Golf Course Management

OCT 2014

Golf Course Management magazine is dedicated to advancing the golf course superintendent profession and helping GCSAA members achieve career success.

Issue link:

Contents of this Issue


Page 95 of 128

10.14 GOLF COURSE MANAGEMENT 89 tion. These useful qualities can provide tan- gible logistical and monetary benefts to pest managers and are a big reason why these com - pounds have become the dominant class of in- secticides worldwide in a relatively short time. On the downside, however, high water sol - ubility also means these compounds are likely to be very mobile. Although the mobility of neonicotinoids in turf and ornamental situ - ations is complex and not well studied, their presence in surface waters (3,13) and ground water (4) has been documented in the rela - tively few systems examined. Their mobility in turf situations needs to be investigated. (Top) Bees will forage on bird's-foot trefoil, which is considered both an invasive weed and an excellent forage plant for livestock. Photos by A. Patton (Right) Dandelion fowering in closely mowed turf. Dandelions are a popular forage species for bees in early spring.
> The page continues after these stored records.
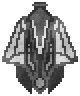
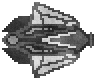
fixed rotation calculations so that everything correctly aligns with 0 = the vector <1, 0>

diff --git a/kivent_tutorials/4_adding_physics_callbacks/main.py b/kivent_tutorials/4_adding_physics_callbacks/main.py
@@ -17,13 +17,25 @@ class BoundarySystem(GameSystem):
         ent2_id = arbiter.shapes[1].body.data
         return False
 
-    def separate_from_boundary(self, space, arbiter):
+    def catch_boundary_callback(self, space, arbiter):
         gameworld = self.gameworld
-        t = 0
         entities = gameworld.entities
         ent1_id = arbiter.shapes[0].body.data
         ent2_id = arbiter.shapes[1].body.data
-        print arbiter.shapes[1].body.position
+        map_pos = gameworld.pos
+        map_size = gameworld.currentmap.map_size
+        asteroid = entities[ent1_id]
+        body = asteroid.physics.body
+        Clock.schedule_once(partial(self.handle_replacing_asteroid,
+            body, space, 
+            (map_pos[0]+map_size[0]*.5, map_pos[1]+map_size[1]*.5)))
+
+    def separate_from_boundary(self, space, arbiter):
+        ###This algorithm is in the works!
+        gameworld = self.gameworld
+        entities = gameworld.entities
+        ent1_id = arbiter.shapes[0].body.data
+        ent2_id = arbiter.shapes[1].body.data
         map_pos = gameworld.pos
         map_size = gameworld.currentmap.map_size
         asteroid = entities[ent1_id]
@@ -31,27 +43,55 @@ class BoundarySystem(GameSystem):
         x, y = pos_system.x, pos_system.y
         body = asteroid.physics.body
         new_x, new_y = x, y
-        if x - t < map_pos[0]:
+        if x <= map_pos[0]:
             new_x = map_size[0] + map_pos[0] + 32
-        elif x + t >= map_pos[0] + map_size[0]:
+        elif x >= map_pos[0] + map_size[0]:
             new_x = map_pos[0] - 32
-        if y - t < map_pos[1]:
+        if y <= map_pos[1]:
             new_y = map_size[1] + map_pos[1] + 32
-        elif y + t >= map_size[1] + map_pos[1]:
+        elif y >= map_size[1] + map_pos[1]:
             new_y = map_pos[1] - 32
-        body.position = (new_x, new_y)
-        print map_pos, map_size
-        print ent1_id, (x, y), body.position
+        Clock.schedule_once(partial(self.handle_replacing_asteroid, 
+            body, space, (new_x, new_y)))
         return False
+
+    def handle_replacing_asteroid(self, body, space, position, dt):
+        space.remove(body)
+        body.position = position
+        space.add(body)
 
     def generate_boundaries(self):
         gameworld = self.gameworld
         map_pos = gameworld.pos
         map_size = gameworld.currentmap.map_size
         center_of_map = (map_pos[0] + .5*map_size[0], map_pos[1] + .5*map_size[1])
-        expanded_size = map_size[0]*1.1, map_size[1]*1.1
+        expanded_size = map_size[0]*1.5, map_size[1]*1.5
         self.generate_boundary(map_size, center_of_map)
-        #self.generate_boundary(expanded_size, center_of_map)
+        self.generate_catch_boundary(expanded_size, center_of_map)
+
+    def generate_catch_boundary(self, boundary_size, boundary_pos):
+        gameworld = self.gameworld
+        shape_dict = {'width': boundary_size[0], 
+            'height': boundary_size[1], 'mass': 0}
+        col_shape_dict = {'shape_type': 'box', 
+            'elasticity': 0.0, 'collision_type': 3, 
+            'shape_info': shape_dict, 'friction': 0.0}
+        physics_component_dict = {'main_shape': 'box', 'velocity': (0, 0), 
+            'position': boundary_pos, 'angle':0, 'angular_velocity': 0,
+            'mass': 0, 'vel_limit': 0, 'ang_vel_limit': 0, 
+            'col_shapes': [col_shape_dict]}
+        boundary_system = {}
+        create_component_dict = {
+            'position': boundary_pos,
+            'rotate': 0.,
+            'color': (0.0, 0.0, 1.0, .75),
+            'physics': physics_component_dict, 
+            'boundary': boundary_system,
+            'debug_renderer': {'size': boundary_size}}
+        component_order = ['position', 'rotate',  'color',
+            'physics', 'boundary', 'debug_renderer']
+        self.gameworld.init_entity(create_component_dict, component_order)
+
 
     def generate_boundary(self, boundary_size, boundary_pos):
         gameworld = self.gameworld
@@ -111,10 +151,16 @@ class TestGame(Widget):
             separate_func=boundary_system.separate_from_boundary)
         physics_system.add_collision_handler(2, 2,
             begin_func=boundary_system.begin_collide_with_boundary)
+        physics_system.add_collision_handler(
+            1, 3, 
+            begin_func=boundary_system.begin_collide_with_boundary,
+            separate_func=boundary_system.catch_boundary_callback)
+        physics_system.add_collision_handler(2, 3,
+            begin_func=boundary_system.begin_collide_with_boundary)
 
     def draw_some_stuff(self):
         size = self.gameworld.currentmap.map_size
-        for x in range(1):
+        for x in range(20):
             pos = (randint(0, size[0]), randint(0, size[1]))
             self.create_asteroid(pos)
 

diff --git a/sample_application/player_character.py b/sample_application/player_character.py
@@ -336,7 +336,7 @@ class ShipSystem(GameSystem):
             'explosion_effect': 'assets/pexfiles/ship_explosion1.pex',
             'hard_points': [(46, 59), (-46, 59)], 
             'total_rocket_ammo': 40, 'total_bullet_ammo': 200,
-            'texture_size': (128, 104)}
+            'texture_size': (104, 128)}
         ship_dicts['ship_2'] = {
             'name': 'Falcon','health': 150, 'mass': 175,'max_speed': 190, 
             'max_turn_speed': 100, 'accel': 20000,'angular_accel': 75, 
@@ -349,7 +349,7 @@ class ShipSystem(GameSystem):
             'explosion_effect': 'assets/pexfiles/ship_explosion1.pex',
             'hard_points': [(38, 30), (-38, 30), (52, 30), (-52, 30)], 
             'total_rocket_ammo': 60, 'total_bullet_ammo': 400,
-            'texture_size': (128, 86)}
+            'texture_size': (86, 128)}
         ship_dicts['ship_3'] = {
             'name': 'Monarch','health': 165, 'mass': 220,'max_speed': 180, 
             'max_turn_speed': 130, 'accel': 25000,
@@ -375,7 +375,7 @@ class ShipSystem(GameSystem):
             'explosion_effect': 'assets/pexfiles/ship_explosion1.pex',
             'hard_points': [(18, 63)], 'total_rocket_ammo': 15, 
             'total_bullet_ammo': 150,
-            'texture_size': (72, 112)}
+            'texture_size': (112, 72)}
         ship_dicts['ship_5'] = {
             'name': 'Cavalier','health': 110, 'mass': 120,'max_speed': 220, 
             'max_turn_speed': 125, 'accel': 22000,'angular_accel': 45, 
@@ -388,7 +388,7 @@ class ShipSystem(GameSystem):
             'explosion_effect': 'assets/pexfiles/ship_explosion1.pex',
             'hard_points': [(0, 47)], 'total_rocket_ammo': 12, 
             'total_bullet_ammo': 200,
-            'texture_size': (80, 96)}
+            'texture_size': (96, 80)}
         ship_dicts['ship_6'] = {
             'name': 'Shield','health': 150, 'mass': 160,'max_speed': 180, 
             'max_turn_speed': 150, 'accel': 25000,
@@ -401,7 +401,7 @@ class ShipSystem(GameSystem):
             'explosion_effect': 'assets/pexfiles/ship_explosion1.pex',
             'hard_points': [(-6, 47), (6, 47)], 'total_rocket_ammo': 30, 
             'total_bullet_ammo': 200,
-            'texture_size': (88, 96)}
+            'texture_size': (96, 88)}
         
     def get_ship_values(self, ship_name):
         if ship_name in self.ship_dicts:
Articles in this issue

Archives of this issue

view archives of Golf Course Management - OCT 2014